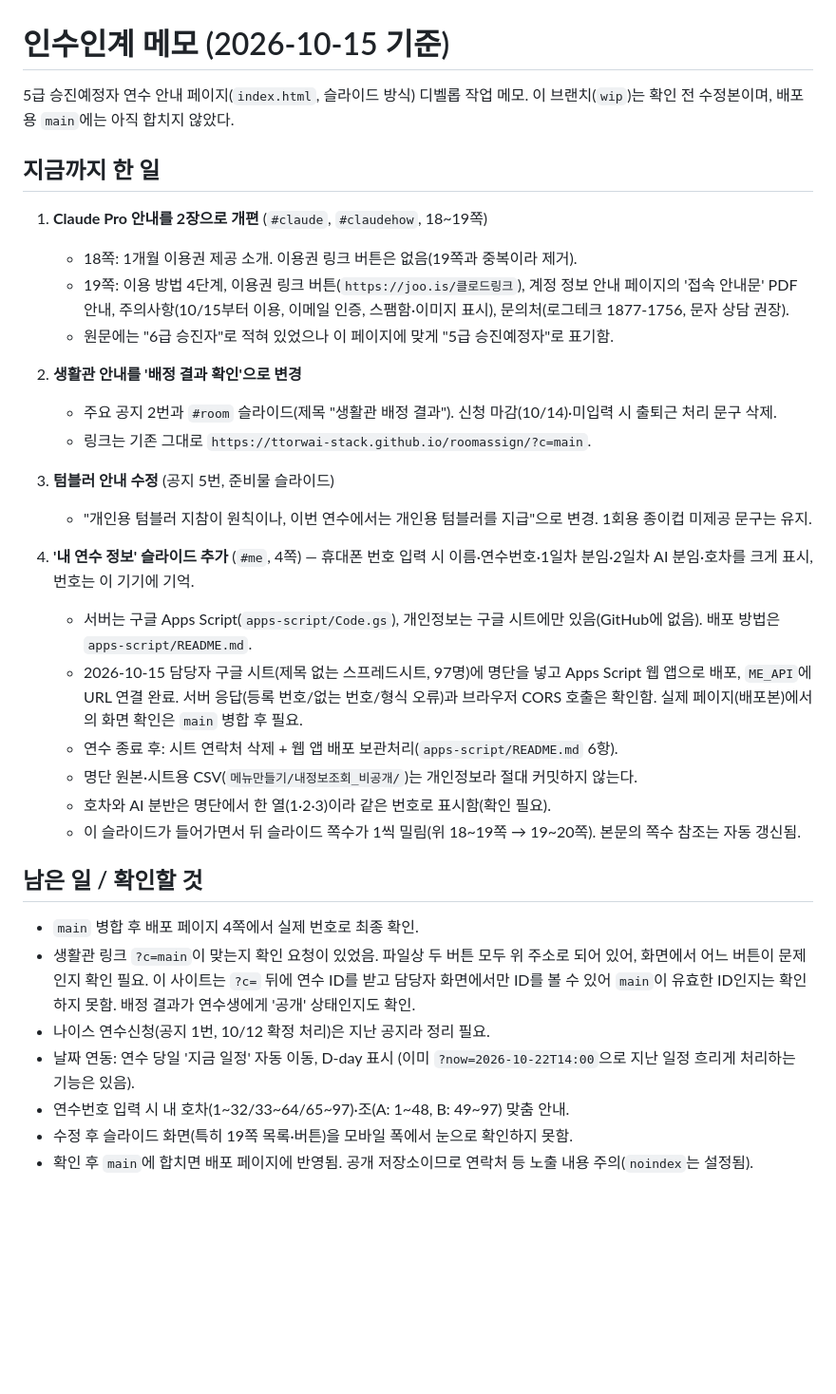
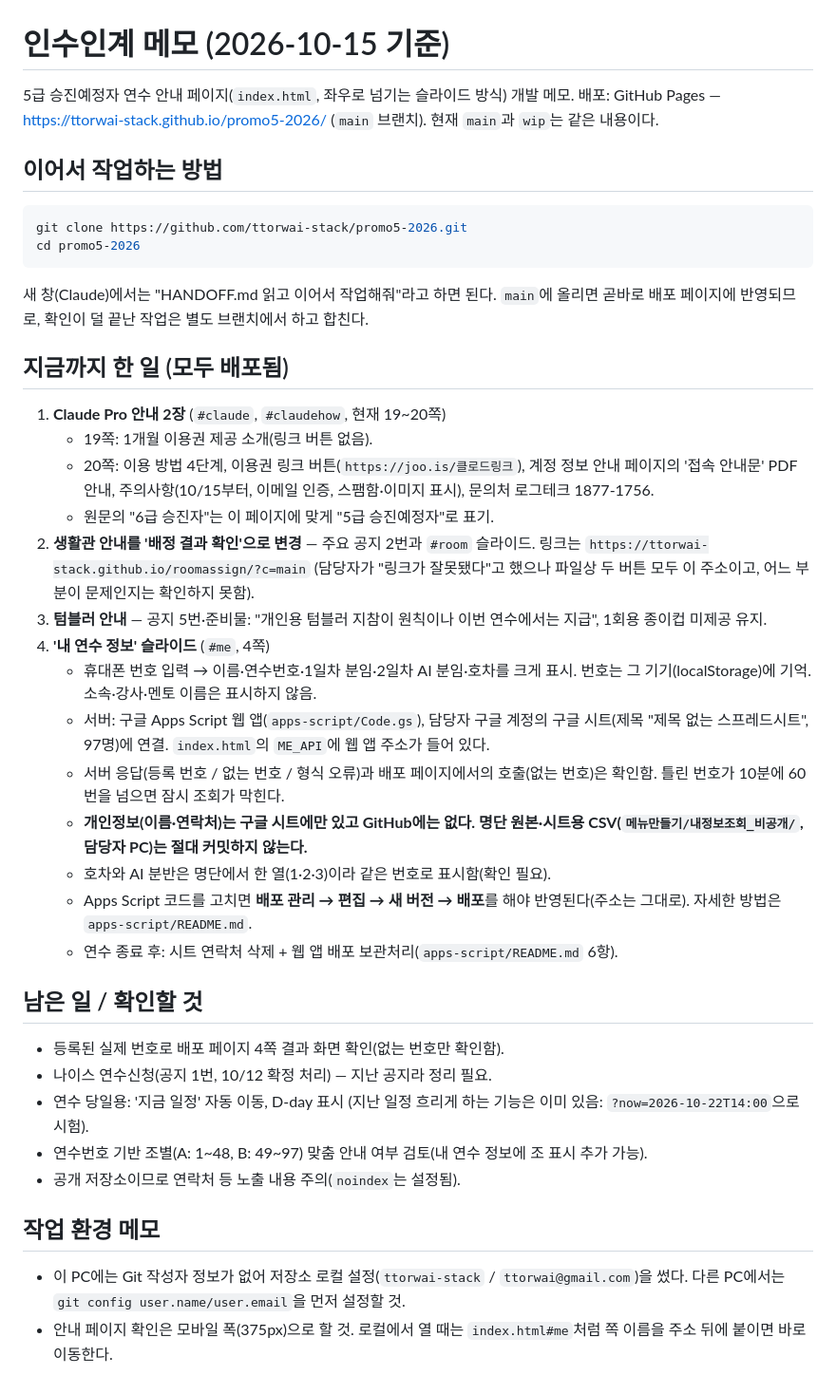
Before and after one commit to ttorwai-stack/promo5-2026, a Markdown page: HANDOFF.md, the part around the change. Shown at 95% size. Drawn GitHub-style; blank space fills up the shorter version.

Commit message:
인수인계 메모 최신화: 배포 상태, 이어서 작업하는 방법, 남은 일
Co-Authored-By: Claude Sonnet 5.5 <noreply@anthropic.com>

````diff
--- a/HANDOFF.md
+++ b/HANDOFF.md
@@ -1,32 +1,38 @@
 # 인수인계 메모 (2026-10-15 기준)
 
-5급 승진예정자 연수 안내 페이지(`index.html`, 슬라이드 방식) 디벨롭 작업 메모.
-이 브랜치(`wip`)는 확인 전 수정본이며, 배포용 `main`에는 아직 합치지 않았다.
+5급 승진예정자 연수 안내 페이지(`index.html`, 좌우로 넘기는 슬라이드 방식) 개발 메모.
+배포: GitHub Pages — https://ttorwai-stack.github.io/promo5-2026/ (`main` 브랜치). 현재 `main`과 `wip`는 같은 내용이다.
 
-## 지금까지 한 일
-1. **Claude Pro 안내를 2장으로 개편** (`#claude`, `#claudehow`, 18~19쪽)
-   - 18쪽: 1개월 이용권 제공 소개. 이용권 링크 버튼은 없음(19쪽과 중복이라 제거).
-   - 19쪽: 이용 방법 4단계, 이용권 링크 버튼(`https://joo.is/클로드링크`), 계정 정보 안내 페이지의 '접속 안내문' PDF 안내, 주의사항(10/15부터 이용, 이메일 인증, 스팸함·이미지 표시), 문의처(로그테크 1877-1756, 문자 상담 권장).
-   - 원문에는 "6급 승진자"로 적혀 있었으나 이 페이지에 맞게 "5급 승진예정자"로 표기함.
-2. **생활관 안내를 '배정 결과 확인'으로 변경**
-   - 주요 공지 2번과 `#room` 슬라이드(제목 "생활관 배정 결과"). 신청 마감(10/14)·미입력 시 출퇴근 처리 문구 삭제.
-   - 링크는 기존 그대로 `https://ttorwai-stack.github.io/roomassign/?c=main`.
-3. **텀블러 안내 수정** (공지 5번, 준비물 슬라이드)
-   - "개인용 텀블러 지참이 원칙이나, 이번 연수에서는 개인용 텀블러를 지급"으로 변경. 1회용 종이컵 미제공 문구는 유지.
+## 이어서 작업하는 방법
+```bash
+git clone https://github.com/ttorwai-stack/promo5-2026.git
+cd promo5-2026
+```
+새 창(Claude)에서는 "HANDOFF.md 읽고 이어서 작업해줘"라고 하면 된다. `main`에 올리면 곧바로 배포 페이지에 반영되므로, 확인이 덜 끝난 작업은 별도 브랜치에서 하고 합친다.
 
-4. **'내 연수 정보' 슬라이드 추가** (`#me`, 4쪽) — 휴대폰 번호 입력 시 이름·연수번호·1일차 분임·2일차 AI 분임·호차를 크게 표시, 번호는 이 기기에 기억.
-   - 서버는 구글 Apps Script(`apps-script/Code.gs`), 개인정보는 구글 시트에만 있음(GitHub에 없음). 배포 방법은 `apps-script/README.md`.
-   - 2026-10-15 담당자 구글 시트(제목 없는 스프레드시트, 97명)에 명단을 넣고 Apps Script 웹 앱으로 배포, `ME_API`에 URL 연결 완료. 서버 응답(등록 번호/없는 번호/형식 오류)과 브라우저 CORS 호출은 확인함. 실제 페이지(배포본)에서의 화면 확인은 `main` 병합 후 필요.
+## 지금까지 한 일 (모두 배포됨)
+1. **Claude Pro 안내 2장** (`#claude`, `#claudehow`, 현재 19~20쪽)
+   - 19쪽: 1개월 이용권 제공 소개(링크 버튼 없음).
+   - 20쪽: 이용 방법 4단계, 이용권 링크 버튼(`https://joo.is/클로드링크`), 계정 정보 안내 페이지의 '접속 안내문' PDF 안내, 주의사항(10/15부터, 이메일 인증, 스팸함·이미지 표시), 문의처 로그테크 1877-1756.
+   - 원문의 "6급 승진자"는 이 페이지에 맞게 "5급 승진예정자"로 표기.
+2. **생활관 안내를 '배정 결과 확인'으로 변경** — 주요 공지 2번과 `#room` 슬라이드. 링크는 `https://ttorwai-stack.github.io/roomassign/?c=main` (담당자가 "링크가 잘못됐다"고 했으나 파일상 두 버튼 모두 이 주소이고, 어느 부분이 문제인지는 확인하지 못함).
+3. **텀블러 안내** — 공지 5번·준비물: "개인용 텀블러 지참이 원칙이나 이번 연수에서는 지급", 1회용 종이컵 미제공 유지.
+4. **'내 연수 정보' 슬라이드** (`#me`, 4쪽)
+   - 휴대폰 번호 입력 → 이름·연수번호·1일차 분임·2일차 AI 분임·호차를 크게 표시. 번호는 그 기기(localStorage)에 기억. 소속·강사·멘토 이름은 표시하지 않음.
+   - 서버: 구글 Apps Script 웹 앱(`apps-script/Code.gs`), 담당자 구글 계정의 구글 시트(제목 "제목 없는 스프레드시트", 97명)에 연결. `index.html`의 `ME_API`에 웹 앱 주소가 들어 있다.
+   - 서버 응답(등록 번호 / 없는 번호 / 형식 오류)과 배포 페이지에서의 호출(없는 번호)은 확인함. 틀린 번호가 10분에 60번을 넘으면 잠시 조회가 막힌다.
+   - **개인정보(이름·연락처)는 구글 시트에만 있고 GitHub에는 없다. 명단 원본·시트용 CSV(`메뉴만들기/내정보조회_비공개/`, 담당자 PC)는 절대 커밋하지 않는다.**
+   - 호차와 AI 분반은 명단에서 한 열(1·2·3)이라 같은 번호로 표시함(확인 필요).
+   - Apps Script 코드를 고치면 **배포 관리 → 편집 → 새 버전 → 배포**를 해야 반영된다(주소는 그대로). 자세한 방법은 `apps-script/README.md`.
    - 연수 종료 후: 시트 연락처 삭제 + 웹 앱 배포 보관처리(`apps-script/README.md` 6항).
-   - 명단 원본·시트용 CSV(`메뉴만들기/내정보조회_비공개/`)는 개인정보라 절대 커밋하지 않는다.
-   - 호차와 AI 분반은 명단에서 한 열(1·2·3)이라 같은 번호로 표시함(확인 필요).
-   - 이 슬라이드가 들어가면서 뒤 슬라이드 쪽수가 1씩 밀림(위 18~19쪽 → 19~20쪽). 본문의 쪽수 참조는 자동 갱신됨.
 
 ## 남은 일 / 확인할 것
-- `main` 병합 후 배포 페이지 4쪽에서 실제 번호로 최종 확인.
-- 생활관 링크 `?c=main`이 맞는지 확인 요청이 있었음. 파일상 두 버튼 모두 위 주소로 되어 있어, 화면에서 어느 버튼이 문제인지 확인 필요. 이 사이트는 `?c=` 뒤에 연수 ID를 받고 담당자 화면에서만 ID를 볼 수 있어 `main`이 유효한 ID인지는 확인하지 못함. 배정 결과가 연수생에게 '공개' 상태인지도 확인.
-- 나이스 연수신청(공지 1번, 10/12 확정 처리)은 지난 공지라 정리 필요.
-- 날짜 연동: 연수 당일 '지금 일정' 자동 이동, D-day 표시 (이미 `?now=2026-10-22T14:00`으로 지난 일정 흐리게 처리하는 기능은 있음).
-- 연수번호 입력 시 내 호차(1~32/33~64/65~97)·조(A: 1~48, B: 49~97) 맞춤 안내.
-- 수정 후 슬라이드 화면(특히 19쪽 목록·버튼)을 모바일 폭에서 눈으로 확인하지 못함.
-- 확인 후 `main`에 합치면 배포 페이지에 반영됨. 공개 저장소이므로 연락처 등 노출 내용 주의(`noindex`는 설정됨).
+- 등록된 실제 번호로 배포 페이지 4쪽 결과 화면 확인(없는 번호만 확인함).
+- 나이스 연수신청(공지 1번, 10/12 확정 처리) — 지난 공지라 정리 필요.
+- 연수 당일용: '지금 일정' 자동 이동, D-day 표시 (지난 일정 흐리게 하는 기능은 이미 있음: `?now=2026-10-22T14:00`으로 시험).
+- 연수번호 기반 조별(A: 1~48, B: 49~97) 맞춤 안내 여부 검토(내 연수 정보에 조 표시 추가 가능).
+- 공개 저장소이므로 연락처 등 노출 내용 주의(`noindex`는 설정됨).
+
+## 작업 환경 메모
+- 이 PC에는 Git 작성자 정보가 없어 저장소 로컬 설정(`ttorwai-stack` / `ttorwai@gmail.com`)을 썼다. 다른 PC에서는 `git config user.name/user.email`을 먼저 설정할 것.
+- 안내 페이지 확인은 모바일 폭(375px)으로 할 것. 로컬에서 열 때는 `index.html#me`처럼 쪽 이름을 주소 뒤에 붙이면 바로 이동한다.
````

### Exercise brief
From the records, copy out each line that includes the string "Claude".

### Reply
Co-Authored-By: Claude Sonnet 5.5 <noreply@anthropic.com>
-1. **Claude Pro 안내를 2장으로 개편** (`#claude`, `#claudehow`, 18~19쪽)
+새 창(Claude)에서는 "HANDOFF.md 읽고 이어서 작업해줘"라고 하면 된다. `main`에 올리면 곧바로 배포 페이지에 반영되므로, 확인이 덜 끝난 작업은 별도 브랜치에서 하고 합친다.
+1. **Claude Pro 안내 2장** (`#claude`, `#claudehow`, 현재 19~20쪽)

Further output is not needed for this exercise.